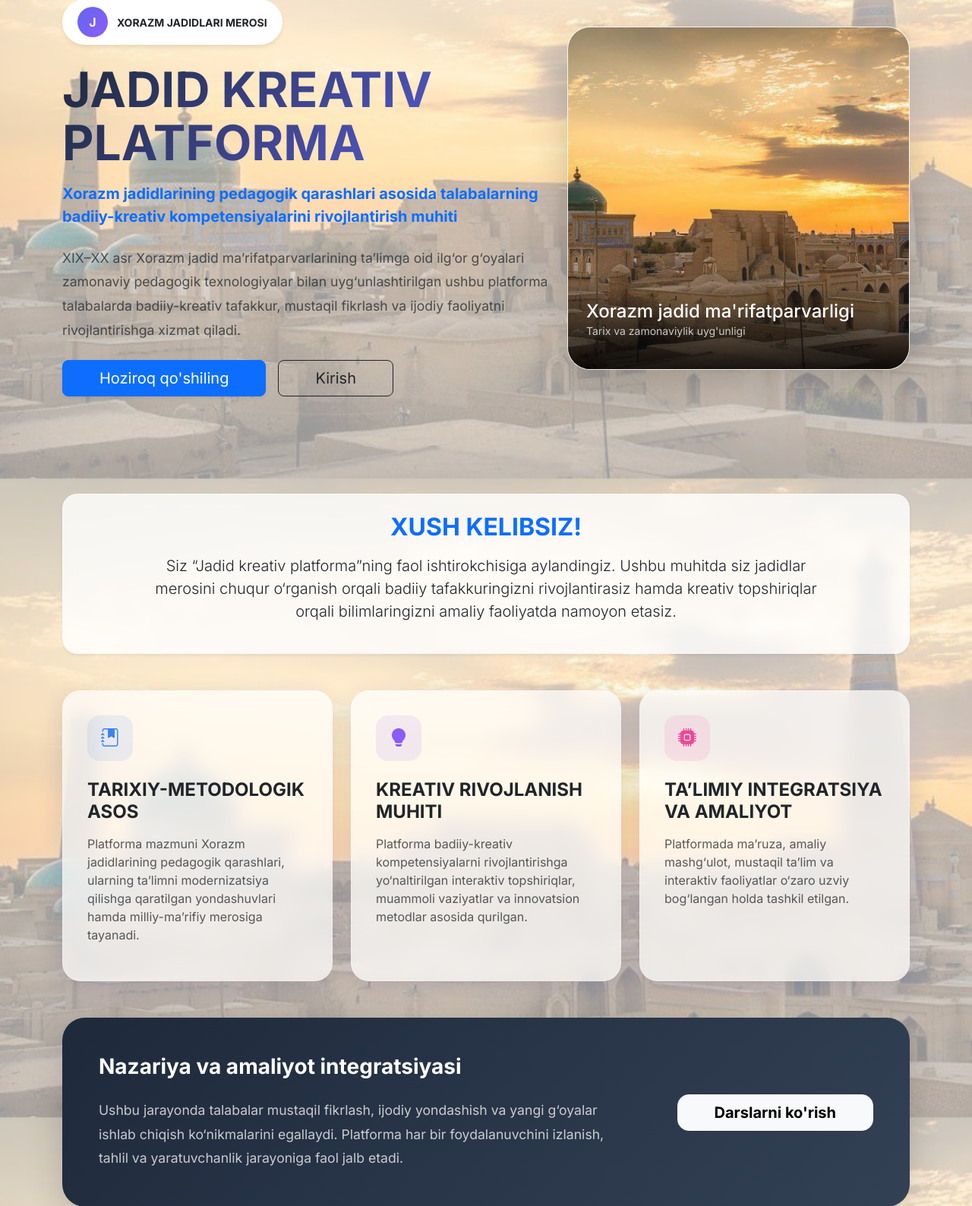
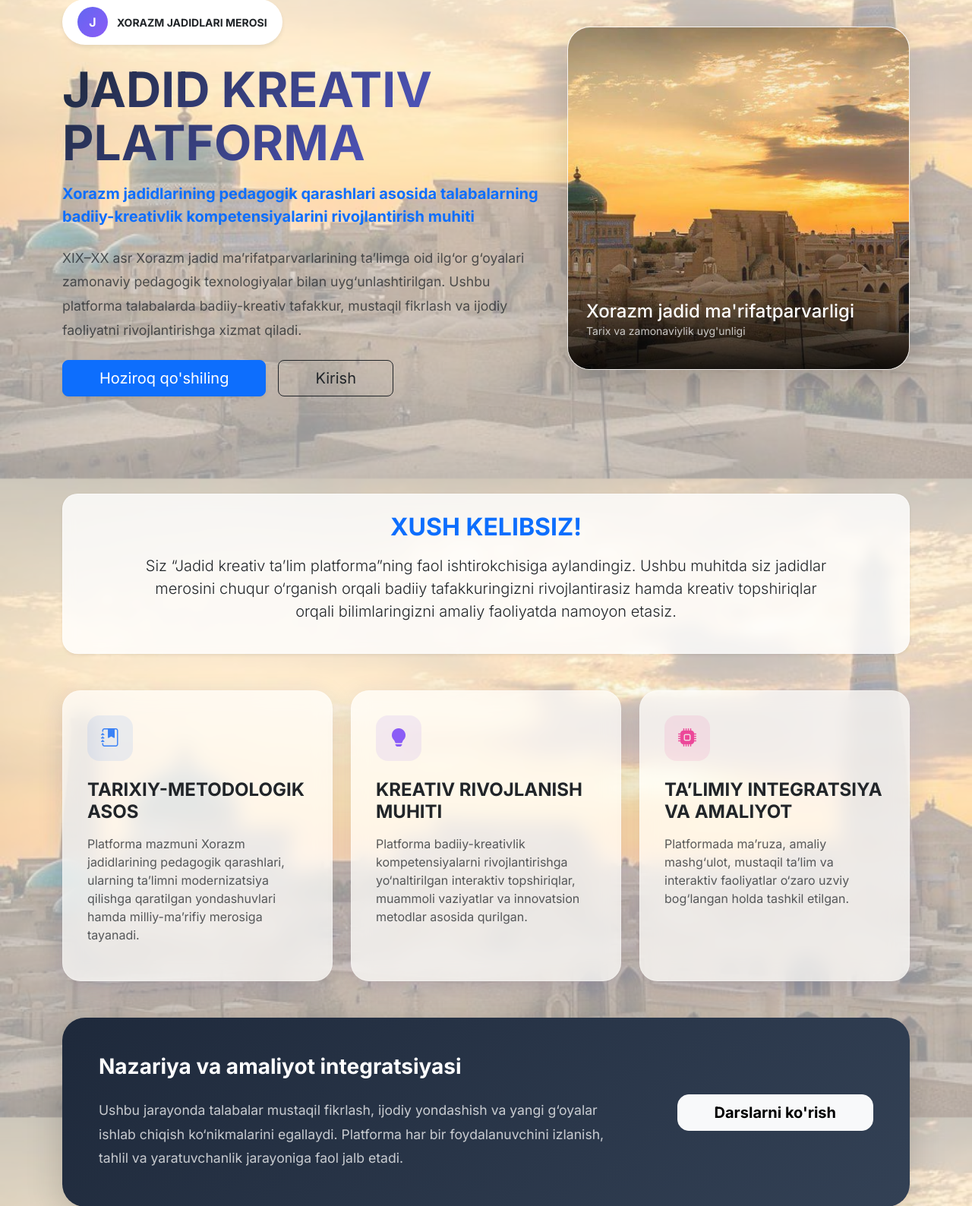
Before and after one commit to dilnozaumorova/jadid-kreativ-platforma, a Django app: page / in a window 1280 px wide. Shown: the part 211-1799 px from the top of the page at 76% size. Run offline with Django 5.2, Linux system fonts and the light colour scheme.

Commit message:
htmllar to'g'irlandi

```diff
--- a/moduls/templates/moduls/lecture_detail.html
+++ b/moduls/templates/moduls/lecture_detail.html
@@ -37,8 +37,7 @@
                                     {% endif %}
                                 </h4>
                                 <p class="mb-0 fs-5">
-                                    Natijangiz: <strong>{{ user_result.score }} / {{ user_result.total_questions
-                                        }}</strong>
+                                    Natijangiz: <strong>{{ user_result.score }} / {{ user_result.total_questions }}</strong>
                                     (<span class="fw-bold">{{ percentage|floatformat:1 }}%</span>)
                                 </p>
                                 <p class="text-muted small mt-2">
--- a/moduls/templates/moduls/lecture_list.html
+++ b/moduls/templates/moduls/lecture_list.html
@@ -5,7 +5,7 @@
 {% block content %}
 <div class="container-fluid mt-5">
     <div class="d-flex justify-content-between align-items-center mb-5">
-        <h1 class="display-5 fw-bold text-dark">📖 Maruzalar</h1>
+        <h1 class="display-5 fw-bold text-dark">📖 Mar’uzalar</h1>
     </div>
 
     <div class="row g-4">
--- a/moduls/templates/moduls/task_list.html
+++ b/moduls/templates/moduls/task_list.html
@@ -4,7 +4,7 @@
 
 {% block content %}
 <div class="container-fluid mt-5">
-    <h1 class="display-5 fw-bold text-dark mb-5">🧪 Amaliy topshiriqlar</h1>
+    <h1 class="display-5 fw-bold text-dark mb-5">Mustaqil ta'lim mavzulari</h1>
 
     <div class="row g-4">
         {% for task in tasks %}
--- a/templates/home.html
+++ b/templates/home.html
@@ -15,10 +15,10 @@
                 </div>
                 <h1 class="display-3 fw-bold mb-3">JADID KREATIV PLATFORMA</h1>
                 <p class="lead fw-bold text-primary mb-4">
-                    Xorazm jadidlarining pedagogik qarashlari asosida talabalarning badiiy-kreativ kompetensiyalarini rivojlantirish muhiti
+                    Xorazm jadidlarining pedagogik qarashlari asosida talabalarning badiiy-kreativlik kompetensiyalarini rivojlantirish muhiti
                 </p>
                 <p class="text-muted mb-4" style="line-height: 1.8; font-size: 1.1rem;">
-                    XIX–XX asr Xorazm jadid ma’rifatparvarlarining ta’limga oid ilg‘or g‘oyalari zamonaviy pedagogik texnologiyalar bilan uyg‘unlashtirilgan ushbu platforma talabalarda badiiy-kreativ tafakkur, mustaqil fikrlash va ijodiy faoliyatni rivojlantirishga xizmat qiladi.
+                    XIX–XX asr Xorazm jadid ma’rifatparvarlarining ta’limga oid ilg‘or g‘oyalari zamonaviy pedagogik texnologiyalar bilan uyg‘unlashtirilgan. Ushbu platforma talabalarda badiiy-kreativ tafakkur, mustaqil fikrlash va ijodiy faoliyatni rivojlantirishga xizmat qiladi.
                 </p>
                 <div class="d-flex gap-3">
                     {% if not user.is_authenticated %}
@@ -49,7 +49,7 @@
             <div class="card border-0 shadow-sm p-4 text-center bg-white" style="border-radius: 20px;">
                 <h2 class="fw-bold text-primary mb-3">XUSH KELIBSIZ!</h2>
                 <p class="lead text-dark mx-auto" style="max-width: 900px;">
-                    Siz “Jadid kreativ platforma”ning faol ishtirokchisiga aylandingiz. Ushbu muhitda siz jadidlar merosini chuqur o‘rganish orqali badiiy tafakkuringizni rivojlantirasiz hamda kreativ topshiriqlar orqali bilimlaringizni amaliy faoliyatda namoyon etasiz.
+                    Siz “Jadid kreativ ta’lim platforma”ning faol ishtirokchisiga aylandingiz. Ushbu muhitda siz jadidlar merosini chuqur o‘rganish orqali badiiy tafakkuringizni rivojlantirasiz hamda kreativ topshiriqlar orqali bilimlaringizni amaliy faoliyatda namoyon etasiz.
                 </p>
             </div>
         </div>
@@ -75,7 +75,7 @@
                 </div>
                 <h4 class="fw-bold mb-3">KREATIV RIVOJLANISH MUHITI</h4>
                 <p class="text-muted">
-                    Platforma badiiy-kreativ kompetensiyalarni rivojlantirishga yo‘naltirilgan interaktiv topshiriqlar, muammoli vaziyatlar va innovatsion metodlar asosida qurilgan.
+                    Platforma badiiy-kreativlik kompetensiyalarni rivojlantirishga yo‘naltirilgan interaktiv topshiriqlar, muammoli vaziyatlar va innovatsion metodlar asosida qurilgan.
                 </p>
             </div>
         </div>
```
Also changed, not shown: tests/templates/tests/take_test.html (+1 -1 lines).
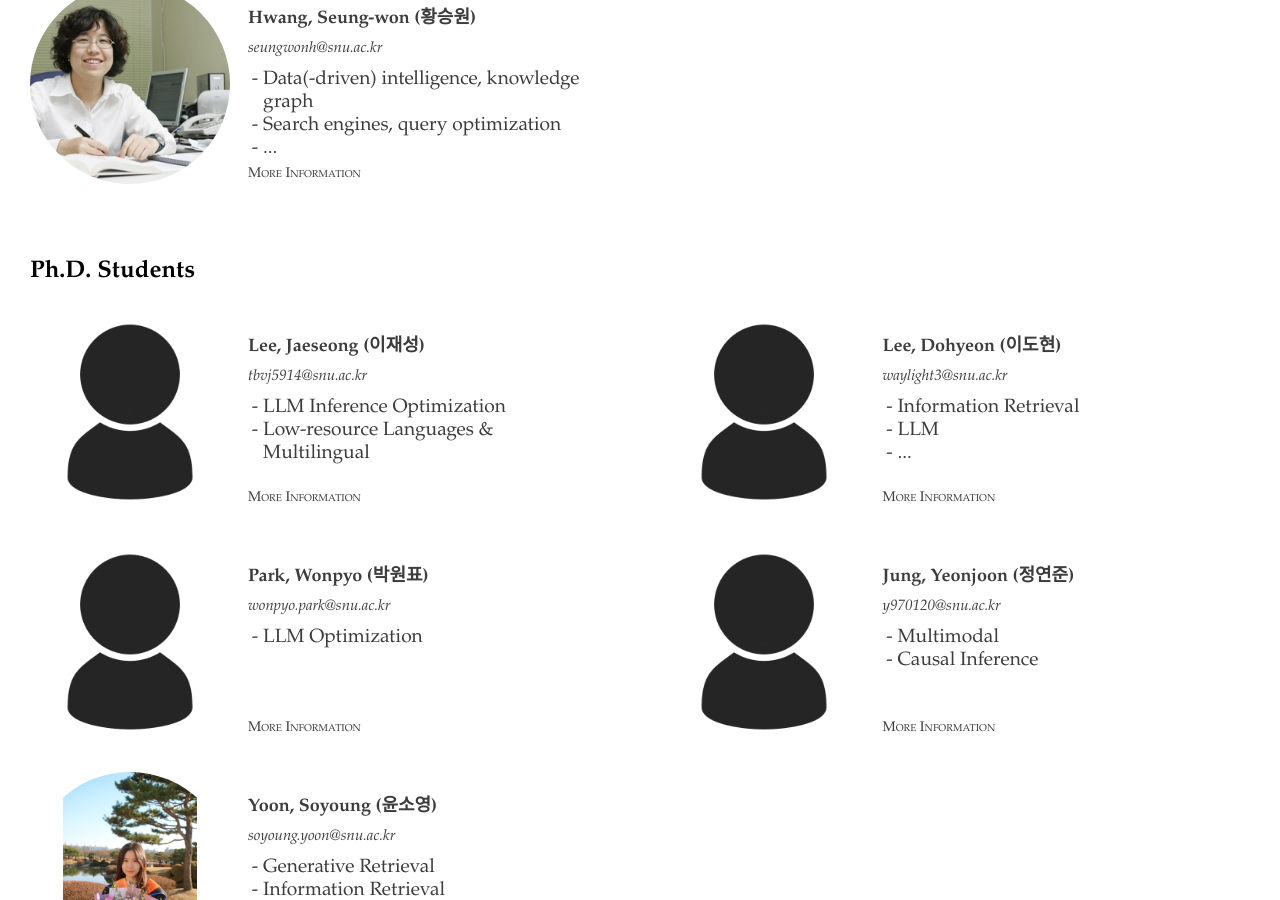
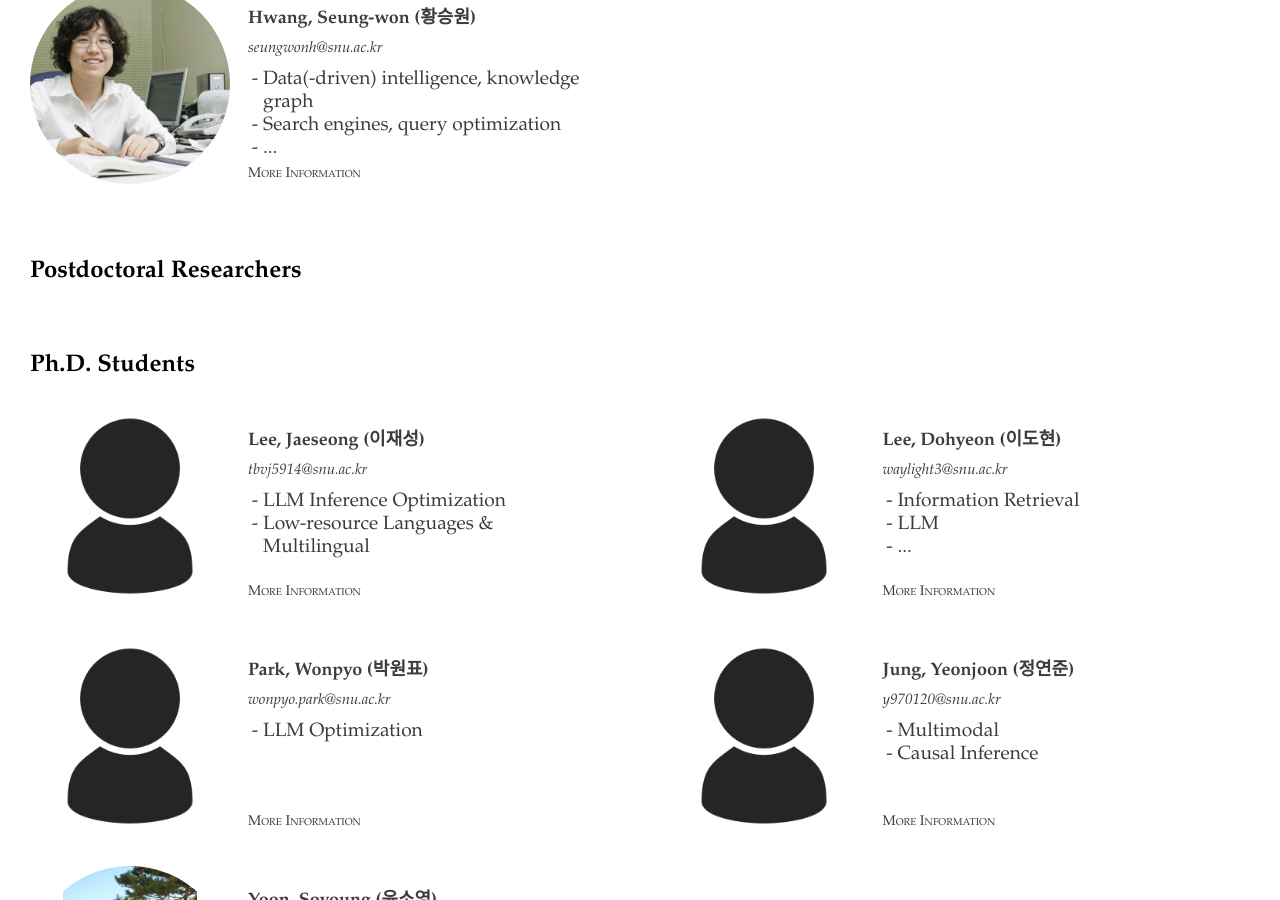
Before and after one commit to ldilab/ldilab.github.io, a Jekyll site: the page built from people.html, in a window 1280 px wide and 900 px high, scrolled down 338 px. Built offline with Jekyll 4.4.1, drawn with Linux system fonts in a browser that asks for light colours.

Commit message:
Add Postdoctoral Researcher to people.yml

```diff
--- a/_data/people.yml
+++ b/_data/people.yml
@@ -1,5 +1,7 @@
 - name: Professor
   category: Faculty
+- name: Postdoctoral Researcher
+  category: Postdoctoral Researchers
 - name: Ph.D. Student
   category: Ph.D. Students
 - name: Integrated M.S./Ph.D. Student
```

--------------------------------

Problem to work on: Could you retype all the entries above exactly, without the pictures?

Problem solution:
Before and after one commit to dilnozaumorova/jadid-kreativ-platforma, a Django app: page / in a window 1280 px wide. Shown: the part 211-1799 px from the top of the page at 76% size. Run offline with Django 5.2, Linux system fonts and the light colour scheme.

Commit message:
htmllar to'g'irlandi

```diff
--- a/moduls/templates/moduls/lecture_detail.html
+++ b/moduls/templates/moduls/lecture_detail.html
@@ -37,8 +37,7 @@
                                     {% endif %}
                                 </h4>
                                 <p class="mb-0 fs-5">
-                                    Natijangiz: <strong>{{ user_result.score }} / {{ user_result.total_questions
-                                        }}</strong>
+                                    Natijangiz: <strong>{{ user_result.score }} / {{ user_result.total_questions }}</strong>
                                     (<span class="fw-bold">{{ percentage|floatformat:1 }}%</span>)
                                 </p>
                                 <p class="text-muted small mt-2">
--- a/moduls/templates/moduls/lecture_list.html
+++ b/moduls/templates/moduls/lecture_list.html
@@ -5,7 +5,7 @@
 {% block content %}
 <div class="container-fluid mt-5">
     <div class="d-flex justify-content-between align-items-center mb-5">
-        <h1 class="display-5 fw-bold text-dark">📖 Maruzalar</h1>
+        <h1 class="display-5 fw-bold text-dark">📖 Mar’uzalar</h1>
     </div>
 
     <div class="row g-4">
--- a/moduls/templates/moduls/task_list.html
+++ b/moduls/templates/moduls/task_list.html
@@ -4,7 +4,7 @@
 
 {% block content %}
 <div class="container-fluid mt-5">
-    <h1 class="display-5 fw-bold text-dark mb-5">🧪 Amaliy topshiriqlar</h1>
+    <h1 class="display-5 fw-bold text-dark mb-5">Mustaqil ta'lim mavzulari</h1>
 
     <div class="row g-4">
         {% for task in tasks %}
--- a/templates/home.html
+++ b/templates/home.html
@@ -15,10 +15,10 @@
                 </div>
                 <h1 class="display-3 fw-bold mb-3">JADID KREATIV PLATFORMA</h1>
                 <p class="lead fw-bold text-primary mb-4">
-                    Xorazm jadidlarining pedagogik qarashlari asosida talabalarning badiiy-kreativ kompetensiyalarini rivojlantirish muhiti
+                    Xorazm jadidlarining pedagogik qarashlari asosida talabalarning badiiy-kreativlik kompetensiyalarini rivojlantirish muhiti
                 </p>
                 <p class="text-muted mb-4" style="line-height: 1.8; font-size: 1.1rem;">
-                    XIX–XX asr Xorazm jadid ma’rifatparvarlarining ta’limga oid ilg‘or g‘oyalari zamonaviy pedagogik texnologiyalar bilan uyg‘unlashtirilgan ushbu platforma talabalarda badiiy-kreativ tafakkur, mustaqil fikrlash va ijodiy faoliyatni rivojlantirishga xizmat qiladi.
+                    XIX–XX asr Xorazm jadid ma’rifatparvarlarining ta’limga oid ilg‘or g‘oyalari zamonaviy pedagogik texnologiyalar bilan uyg‘unlashtirilgan. Ushbu platforma talabalarda badiiy-kreativ tafakkur, mustaqil fikrlash va ijodiy faoliyatni rivojlantirishga xizmat qiladi.
                 </p>
                 <div class="d-flex gap-3">
                     {% if not user.is_authenticated %}
@@ -49,7 +49,7 @@
             <div class="card border-0 shadow-sm p-4 text-center bg-white" style="border-radius: 20px;">
                 <h2 class="fw-bold text-primary mb-3">XUSH KELIBSIZ!</h2>
                 <p class="lead text-dark mx-auto" style="max-width: 900px;">
-                    Siz “Jadid kreativ platforma”ning faol ishtirokchisiga aylandingiz. Ushbu muhitda siz jadidlar merosini chuqur o‘rganish orqali badiiy tafakkuringizni rivojlantirasiz hamda kreativ topshiriqlar orqali bilimlaringizni amaliy faoliyatda namoyon etasiz.
+                    Siz “Jadid kreativ ta’lim platforma”ning faol ishtirokchisiga aylandingiz. Ushbu muhitda siz jadidlar merosini chuqur o‘rganish orqali badiiy tafakkuringizni rivojlantirasiz hamda kreativ topshiriqlar orqali bilimlaringizni amaliy faoliyatda namoyon etasiz.
                 </p>
             </div>
         </div>
@@ -75,7 +75,7 @@
                 </div>
                 <h4 class="fw-bold mb-3">KREATIV RIVOJLANISH MUHITI</h4>
                 <p class="text-muted">
-                    Platforma badiiy-kreativ kompetensiyalarni rivojlantirishga yo‘naltirilgan interaktiv topshiriqlar, muammoli vaziyatlar va innovatsion metodlar asosida qurilgan.
+                    Platforma badiiy-kreativlik kompetensiyalarni rivojlantirishga yo‘naltirilgan interaktiv topshiriqlar, muammoli vaziyatlar va innovatsion metodlar asosida qurilgan.
                 </p>
             </div>
         </div>
```
Also changed, not shown: tests/templates/tests/take_test.html (+1 -1 lines).
Before and after one commit to ldilab/ldilab.github.io, a Jekyll site: the page built from people.html, in a window 1280 px wide and 900 px high, scrolled down 338 px. Built offline with Jekyll 4.4.1, drawn with Linux system fonts in a browser that asks for light colours.

Commit message:
Add Postdoctoral Researcher to people.yml

```diff
--- a/_data/people.yml
+++ b/_data/people.yml
@@ -1,5 +1,7 @@
 - name: Professor
   category: Faculty
+- name: Postdoctoral Researcher
+  category: Postdoctoral Researchers
 - name: Ph.D. Student
   category: Ph.D. Students
 - name: Integrated M.S./Ph.D. Student
```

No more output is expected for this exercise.